Though there’s a projection for a future benefit, there’s no mention of yield. Therefore the real estate investor has no idea what rate of return he or she may achieve and therefore no way to compare it to other potential investment opportunities adequately.

That’s where net present value comes in.

It takes your desired rate of return and essentially tells you if the future cash flows (benefits) from a property achieve that yield on your capital investment or not. In other words, you plug in the yield you want and NPV provides a result that will inform you whether that target yield is achieved.

How It Works

NPV discounts all future cash flows by the desired rate of return to arrive at a present value of those future cash flows, and then it deducts that amount from the initial equity (capital invested).

Example

Let’s assume three separate investment opportunities each requiring an investment of $100,000. But based upon the present value of  each of their future cash flows the result is $105,000, $100,000, $95,000. The NPV for each of the properties would individually be

  • -$5,000 (100,000 – 105,000)
  • zero (100,000 – 100,000)
  • $5,000 (100,000 – 95,000)

The interpretation,

  • The negative dollar amount means that the present value of future benefits is less than the amount invested and that the specified rate of return is not met. In other words, you might want to keep looking.
  • The zero dollar amount signifies that the desired yield is perfectly met.
  • The positive dollar amount signifies that the desired rate of return is met with room to spare. In other words, this property could be a winner.
Formulation

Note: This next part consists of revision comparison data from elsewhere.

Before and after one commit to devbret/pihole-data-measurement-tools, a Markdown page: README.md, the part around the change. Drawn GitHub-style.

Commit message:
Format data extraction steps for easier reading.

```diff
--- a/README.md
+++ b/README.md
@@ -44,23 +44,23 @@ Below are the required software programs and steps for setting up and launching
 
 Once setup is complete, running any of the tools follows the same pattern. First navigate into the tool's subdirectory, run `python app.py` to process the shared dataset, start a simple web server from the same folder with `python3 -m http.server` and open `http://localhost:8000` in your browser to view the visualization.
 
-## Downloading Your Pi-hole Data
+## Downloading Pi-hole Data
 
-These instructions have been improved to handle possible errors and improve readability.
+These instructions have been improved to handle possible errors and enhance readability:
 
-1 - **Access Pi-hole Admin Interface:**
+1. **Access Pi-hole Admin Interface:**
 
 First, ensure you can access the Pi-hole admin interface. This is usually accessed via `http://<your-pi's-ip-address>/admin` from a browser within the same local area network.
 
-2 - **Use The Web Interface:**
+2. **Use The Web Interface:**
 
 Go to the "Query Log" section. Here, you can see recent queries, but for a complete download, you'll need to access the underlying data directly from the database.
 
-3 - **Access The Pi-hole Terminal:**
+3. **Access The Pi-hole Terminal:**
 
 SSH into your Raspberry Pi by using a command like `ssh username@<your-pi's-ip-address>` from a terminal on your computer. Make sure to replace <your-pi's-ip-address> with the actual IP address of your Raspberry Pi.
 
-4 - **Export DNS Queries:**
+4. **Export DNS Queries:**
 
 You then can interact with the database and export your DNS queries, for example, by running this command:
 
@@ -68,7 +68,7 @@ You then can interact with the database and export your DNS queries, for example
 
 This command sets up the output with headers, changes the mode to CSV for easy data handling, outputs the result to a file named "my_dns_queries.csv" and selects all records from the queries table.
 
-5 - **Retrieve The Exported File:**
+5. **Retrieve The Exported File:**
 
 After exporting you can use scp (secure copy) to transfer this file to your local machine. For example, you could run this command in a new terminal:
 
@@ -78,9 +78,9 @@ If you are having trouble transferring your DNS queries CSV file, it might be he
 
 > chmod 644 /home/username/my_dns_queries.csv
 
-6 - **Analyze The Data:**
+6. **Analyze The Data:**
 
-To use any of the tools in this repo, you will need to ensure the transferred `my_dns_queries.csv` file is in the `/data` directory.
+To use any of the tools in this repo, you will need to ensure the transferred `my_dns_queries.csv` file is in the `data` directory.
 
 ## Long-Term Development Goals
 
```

npv-formula

So You Know

ProAPOD automatically computes net present value in two of its real estate investing software solutions: Investor 8 and Executive 10. iCalculator also includes an NPV calculation, see it at online real estate calculator.

 

About James Kobzeff

James Kobzeff has over thirty years experience as a realtor and investment real estate specialist. He is the developer of ProAPOD - real estate investment analysis software - solutions and freely shares his real estate investing articles.